Rowley Leigh has plenty of voice to go along with his experience. He recalls unloading the first lorry load of produce delivered from the Paris markets at Rungis back in 1979. He has been at the helm of two of west London’s most fashionable restaurants Kensington Place and then Le Café Anglais, so he has built a fine repertoire of trusted post Elizabeth David style classics which he shared in the Financial Times for many years which form the back bone of this collection of monthly highlights.
There is a modesty and honesty to his writing and to his recipes. “Good cooks love a snowy head of cauliflower for the thing of beauty it is…”
And he slips in some technical and historical notes that might appear on a TV quiz like QI. “Classically crème Dubarry would be thickened with a béchamel sauce and a potage Dubarry with potatoes. I prefer to use rice…” Plus there is a little backgrounder on the salacious Comtesse Dubarry herself.

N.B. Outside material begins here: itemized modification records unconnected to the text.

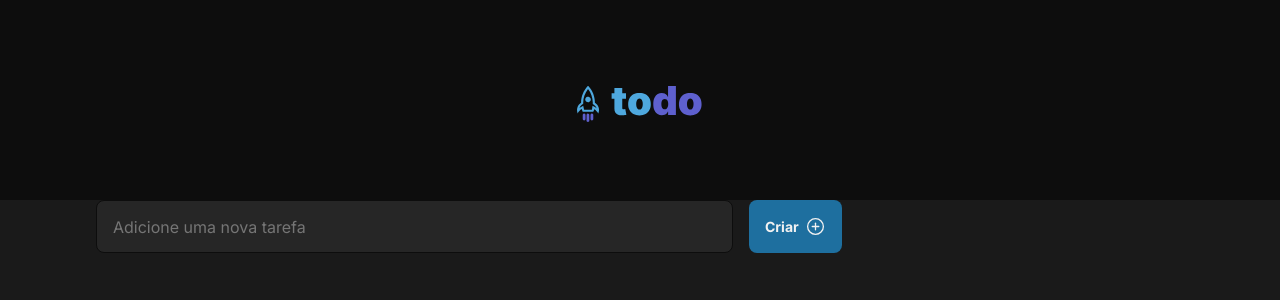
Repository: viniimartins/ToDoListROCKETSEAT
Page: /
An editor plug-in stored every save of this project. The page is shown before and after the next save, followed by the edit.
The browser window is 1280 px wide. The pictures show the whole page.
The project was rebuilt for these pictures with package versions that can differ from the ones it lists, and the page was loaded fresh each time. Also part of the build but not shown: vite.config.ts.

Above is the page before, as saved 2023-05-05 15:12:03.

After the next save:
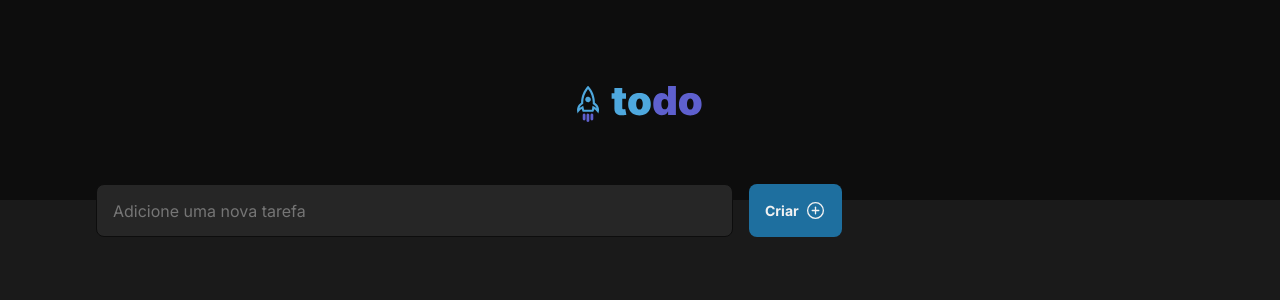
Saved 5 s later.
--- a/src/App.module.css
+++ b/src/App.module.css
@@ -1,6 +1,6 @@
 .wrapper {
   max-width: 70rem;
-  margin: 0 auto;
+  margin: -1rem auto;
   padding: 0 1rem;
 
   display: grid;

You feel the effort that has gone into the cooking and his frustration when the Times columnist Bernard Levin “spurned the scallops and foie gras, ignored the turbot and the pheasant and contemptuously murmured that he would just have an omelette.”
But then Leigh trained with the Roux brothers who used to audition young chefs by asking them to prepare an omelette, so his technique is worth listening to…”Heat the pan with the merest film of cooking oil with the suspicion of a heat haze. Add the butter and quickly…”
His Bolognese – a ragu in fact – is worth the price of the book as are many other recipes which offer a year’s worth of pleasure as much in the reading and cooking as the eating. There are little instructive tricks like marinating all the ingredients for a fish soup overnight in white wine before the cooking and then thinning the mayonnaise for the rouille with a little of the soup itself.
You might presume that such a work would have been snapped up by a mainstream UK publisher with a healthy advance – after all, to anyone in the know – many of whom are listed in the back as supporters – this is probably going to sit alongside Simon Hopkinson and Lindsey Bareham’s Roast Chicken and Other Stories, which was nominated as the Waitrose food book of the decade. No such antecedents, as it comes from the crowd sourcing Internet start-up Unbound.
The evocative still life photograpy by Andy Sewell is equally awe-struck by the thing of beauty that it is.